* [What is needed]
Once you reach the line containing "-zeigt zum nächsten" in the data below, restate each line word for word up to and including the one containing "entdeckten Köpfe mit".

──────────────────────────────

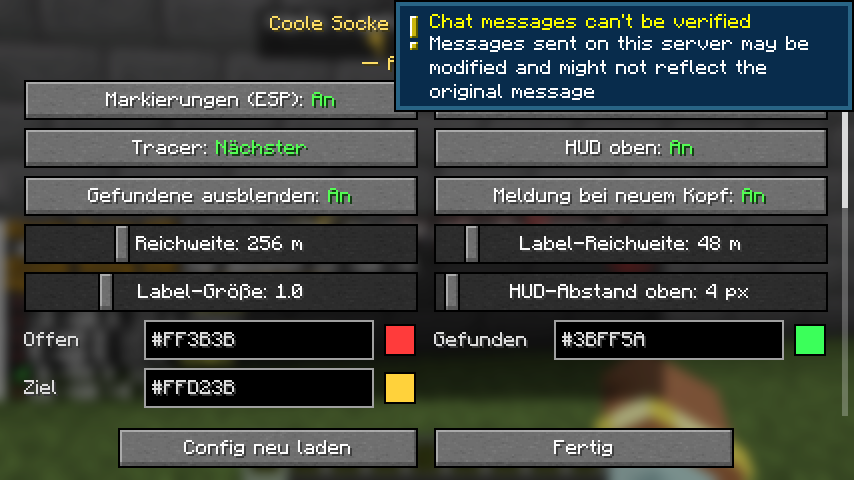
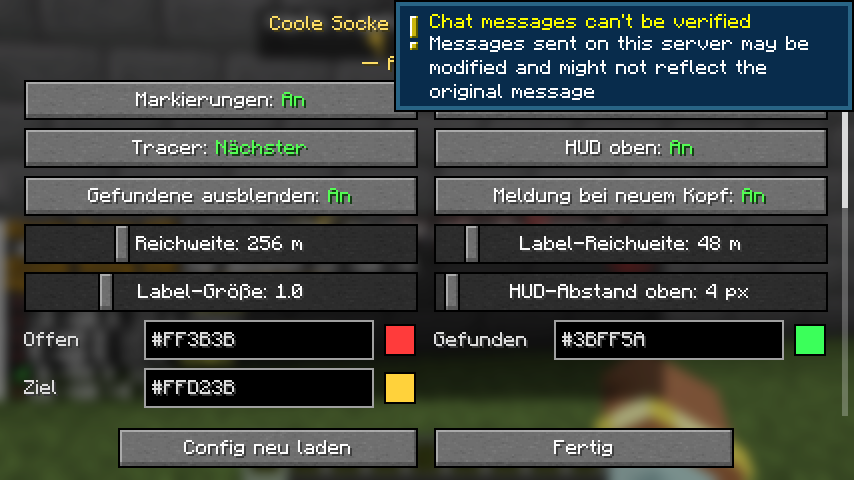
Beschreibung neutral formuliert, Schalter heißt "Markierungen"

Changed region(s): [[0.1218, 0.1875, 0.3958, 0.25]]

diff --git a/src/main/java/com/coolesocke69/command/HeadCommands.java b/src/main/java/com/coolesocke69/command/HeadCommands.java
@@ -56,6 +56,7 @@ public final class HeadCommands {
                         .then(literal("all").executes(HeadCommands::resetAll)))
                 .then(literal("toggle")
                         .executes(c -> toggle(c, "esp"))
+                        .then(literal("markierungen").executes(c -> toggle(c, "esp")))
                         .then(literal("esp").executes(c -> toggle(c, "esp")))
                         .then(literal("tracer").executes(c -> toggle(c, "tracer")))
                         .then(literal("hud").executes(c -> toggle(c, "hud")))
@@ -133,7 +134,7 @@ public final class HeadCommands {
         line.accept(" status – Zähler, Suchprofile, Speicherdatei");
         line.accept(" reset – alle wieder als NICHT gefunden markieren");
         line.accept(" reset all – alles vergessen (auch Positionen)");
-        line.accept(" toggle [esp|tracer|hud|labels|hidefound]");
+        line.accept(" toggle [markierungen|tracer|hud|labels|hidefound]");
         line.accept(" target nearest|clear|<x y z> – Ziel für Tracer/Pfeil");
         line.accept(" found <x y z> / unfound <x y z> – Status von Hand setzen");
         line.accept(" scan – sofort neu scannen, reload – Config neu laden, open – Liste öffnen (Taste K)");
@@ -185,7 +186,7 @@ public final class HeadCommands {
         line.accept("Köpfe: " + store.countFound() + " gefunden / " + store.countDiscovered() + " entdeckt");
         line.accept("Geladene Chunks: " + CooleSocke69Client.scanner().loadedChunkCount() + ", Kopf-Blöcke darin: " + CooleSocke69Client.scanner().lastSkullCount()
                 + ", Scan: " + CooleSocke69Client.scanner().lastIntervalMicros() + " µs, Zeichnen: " + com.coolesocke69.render.HeadRenderer.lastRenderMicros + " µs");
-        line.accept("ESP " + onOff(cfg.espEnabled) + ", Tracer " + cfg.tracerMode.title + ", HUD " + onOff(cfg.hudEnabled)
+        line.accept("Markierungen " + onOff(cfg.espEnabled) + ", Tracer " + cfg.tracerMode.title + ", HUD " + onOff(cfg.hudEnabled)
                 + ", gefundene " + (cfg.hideFound ? "ausgeblendet" : "grün"));
         for (String s : CooleSocke69Client.matcher().describe()) line.accept("Sucht: " + s);
         if (!CooleSocke69Client.matcher().hasCriteria()) line.accept("Achtung: kein aktives Suchprofil!");
@@ -228,7 +229,7 @@ public final class HeadCommands {
             }
             default -> {
                 cfg.espEnabled = !cfg.espEnabled;
-                msg = "Markierungen (ESP) " + onOff(cfg.espEnabled);
+                msg = "Markierungen " + onOff(cfg.espEnabled);
             }
         }
         CooleSocke69Client.onConfigEdited();

diff --git a/src/main/java/com/coolesocke69/gui/ConfigScreen.java b/src/main/java/com/coolesocke69/gui/ConfigScreen.java
@@ -72,7 +72,7 @@ public class ConfigScreen extends ScrollScreen {
 
         ModConfig c = cfg();
         header("Anzeige");
-        toggle("Markierungen (ESP)", () -> c.espEnabled, v -> c.espEnabled = v, "Farbige Box durch Wände um jeden Kopf");
+        toggle("Markierungen", () -> c.espEnabled, v -> c.espEnabled = v, "Farbige Box um jeden Kopf, auch hinter Blöcken sichtbar");
         toggle("Labels mit Entfernung", () -> c.labelsEnabled, v -> c.labelsEnabled = v, null);
         cycleTracer();
         toggle("HUD oben", () -> c.hudEnabled, v -> c.hudEnabled = v, "Zähler, Pfeil und Entfernung zum nächsten Kopf");

diff --git a/README.md b/README.md
@@ -4,23 +4,22 @@
 
 **Minecraft 1.21.11 · Fabric · Java 21 · nur Client** · von **redstone_nugget** · Mod-Name im Spiel: *Coole Socke 69*
 
-Findet die versteckten Event-Köpfe auf **Hugo SMP**: Jeder Kopf in den geladenen Chunks wird erkannt,
-mit einer farbigen Box durch Wände markiert und mit Entfernung beschriftet. Ein Pfeil oben am Bildschirm
-zeigt zum nächsten Kopf. Rechtsklick auf einen Kopf → gilt als gefunden und wird nicht mehr markiert.
-Der Fortschritt wird pro Server gespeichert.
+Hilft dir beim Event-Köpfe-Suchen auf **Hugo SMP**: Erkennt die Event-Köpfe in geladenen Chunks, zeigt ihre
+Koordinaten in einer Liste, markiert sie und führt dich per Pfeil hin. Gefundene Köpfe werden abgehakt
+(Rechtsklick) und danach nicht mehr angezeigt. Der Fortschritt wird pro Server gespeichert.
 
 <p align="center">
-  <img src="docs/markierungen.png" width="49%" alt="Markierungen durch eine Wand, HUD mit Pfeil">
-  <img src="docs/200-koepfe.png" width="49%" alt="200 Köpfe von oben, Tracer zum nächsten">
+  <img src="docs/liste.png" width="49%" alt="Liste aller entdeckten Köpfe mit Koordinaten (Taste K)">
+  <img src="docs/befehle.png" width="49%" alt="Koordinaten im Chat mit /headfinder list">
 </p>
 <p align="center">
-  <img src="docs/liste.png" width="49%" alt="Liste aller entdeckten Köpfe (Taste K)">
+  <img src="docs/markierungen.png" width="49%" alt="Markierungen und Pfeil zum nächsten Kopf">
   <img src="docs/einstellungen.png" width="49%" alt="Einstellungen">
 </p>
 
-> **English:** Finds the hidden event heads on Hugo SMP. Every matching player head in loaded chunks gets a
-> box through walls, a distance label and an optional tracer; a HUD arrow points to the nearest one.
-> Right-click a head to mark it as found (it is hidden afterwards), reset any time. Progress is saved per server.
+> **English:** Helps you find the event heads on Hugo SMP: detects them in loaded chunks, lists their
+> coordinates, marks them and guides you there with an arrow. Right-click a head to tick it off (it is hidden
+> afterwards), reset any time. Progress is saved per server.
 
 > **Inoffiziell.** Nicht von Hugo SMP. Die Mod ist rein clientseitig, sendet keine eigenen Pakete und nutzt
 > nur Daten, die dein Client sowieso vom Server bekommt. Prüf trotzdem selbst die Regeln des Servers.
@@ -58,8 +57,8 @@ gespeichert und in der Liste, auch wenn du weit weg bist.
 | `/headfinder list [anzahl]` | Nächste Köpfe im Chat (Koordinaten anklicken = kopieren) |
 | `/headfinder reset` | Alle wieder als **nicht gefunden** markieren (Positionen bleiben) |
 | `/headfinder reset all` | Alles vergessen, auch die Positionen |
-| `/headfinder toggle [esp\|tracer\|hud\|labels\|hidefound]` | Anzeige umschalten |
-| `/headfinder target nearest\|clear\|<x y z>` | Ziel für Tracer und Pfeil |
+| `/headfinder toggle [markierungen\|tracer\|hud\|labels\|hidefound]` | Anzeige umschalten |
+| `/headfinder target nearest\|clear\|<x y z>` | Ziel für Linie und Pfeil |
 | `/headfinder found <x y z>` / `unfound <x y z>` | Status von Hand setzen |
 | `/headfinder status`, `scan`, `reload`, `open` | Infos, neu scannen, Config neu laden, Liste öffnen |
 
@@ -78,11 +77,11 @@ Kopf wird über Dimension + Blockposition identifiziert. Weitere Suchprofile (Na
 lassen sich in den Einstellungen oder in `config/coole_socke_69/config.json` eintragen.
 
 Gescannt werden nur die Block-Entities der Chunks (beim Laden und einmal pro Sekunde), nicht jeder Block.
-Getestet mit 200 Köpfen: Zeichnen ca. 0,04 ms pro Bild, Scan unter 0,5 ms pro Sekunde.
+Getestet mit 200 Köpfen: Anzeige ca. 0,04 ms pro Bild, Scan unter 0,5 ms pro Sekunde.
 
 ## Einstellungen
 
-Markierungen, Labels, Tracer (aus / nächster / alle), HUD und dessen Abstand oben, gefundene ausblenden
+Markierungen (auch hinter Blöcken sichtbar), Labels, Linie zum Kopf (aus / nächster / alle), HUD und dessen Abstand oben, gefundene ausblenden
 oder grün anzeigen, Farben (offen, gefunden, Ziel), Reichweite für Boxen und Labels, Label-Größe,
 Rechts-/Linksklick bzw. Verschwinden = gefunden, Items & Rahmen erkennen, UUID-Vergleich, Scan-Intervall
 und die Suchprofile.

diff --git a/.github/release-notes.md b/.github/release-notes.md
@@ -1,10 +1,10 @@
 **Hugo SMP Pumpkin Finder 1.0.0** für Minecraft 1.21.11 (Fabric, nur Client). Im Spiel heißt die Mod *Coole Socke 69*.
 
-Findet die versteckten Event-Köpfe auf Hugo SMP: Boxen durch Wände mit Entfernung, Tracer und Pfeil zum nächsten Kopf, Zähler oben am Bildschirm. Rechtsklick auf einen Kopf markiert ihn als gefunden, danach wird er nicht mehr angezeigt. Zurücksetzen mit `/headfinder reset` oder in der Liste (Taste **K**).
+Hilft beim Event-Köpfe-Suchen auf Hugo SMP: erkennt die Event-Köpfe in geladenen Chunks, zeigt ihre Koordinaten in einer Liste (Taste **K**), markiert sie und führt dich per Pfeil hin. Rechtsklick auf einen Kopf hakt ihn ab, danach wird er nicht mehr angezeigt. Zurücksetzen mit `/headfinder reset` oder in der Liste.
 
 ### Installation
 1. [Fabric Loader](https://fabricmc.net/use/) für 1.21.11 und die [Fabric API](https://modrinth.com/mod/fabric-api) installieren
 2. `coole-socke-69-1.0.0.jar` in den `mods`-Ordner legen
-3. Am Spawn herumlaufen: Köpfe in geladenen Chunks werden automatisch markiert
+3. Am Spawn herumlaufen: Köpfe in geladenen Chunks landen automatisch in der Liste
 
-**English:** Finds the hidden event heads on Hugo SMP: boxes through walls with distance, tracer and HUD arrow to the nearest head. Right-click a head to mark it as found (hidden afterwards); reset with `/headfinder reset`. Unofficial, client-side only.
+**English:** Helps you find the event heads on Hugo SMP: detects them in loaded chunks, lists their coordinates, marks them and guides you there with an arrow. Right-click a head to tick it off; reset with `/headfinder reset`. Unofficial, client-side only.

──────────────────────────────

* [Solved problem]
-zeigt zum nächsten Kopf. Rechtsklick auf einen Kopf → gilt als gefunden und wird nicht mehr markiert.
-Der Fortschritt wird pro Server gespeichert.
+Hilft dir beim Event-Köpfe-Suchen auf **Hugo SMP**: Erkennt die Event-Köpfe in geladenen Chunks, zeigt ihre
+Koordinaten in einer Liste, markiert sie und führt dich per Pfeil hin. Gefundene Köpfe werden abgehakt
+(Rechtsklick) und danach nicht mehr angezeigt. Der Fortschritt wird pro Server gespeichert.
 
 <p align="center">
-  <img src="docs/markierungen.png" width="49%" alt="Markierungen durch eine Wand, HUD mit Pfeil">
-  <img src="docs/200-koepfe.png" width="49%" alt="200 Köpfe von oben, Tracer zum nächsten">
+  <img src="docs/liste.png" width="49%" alt="Liste aller entdeckten Köpfe mit Koordinaten (Taste K)">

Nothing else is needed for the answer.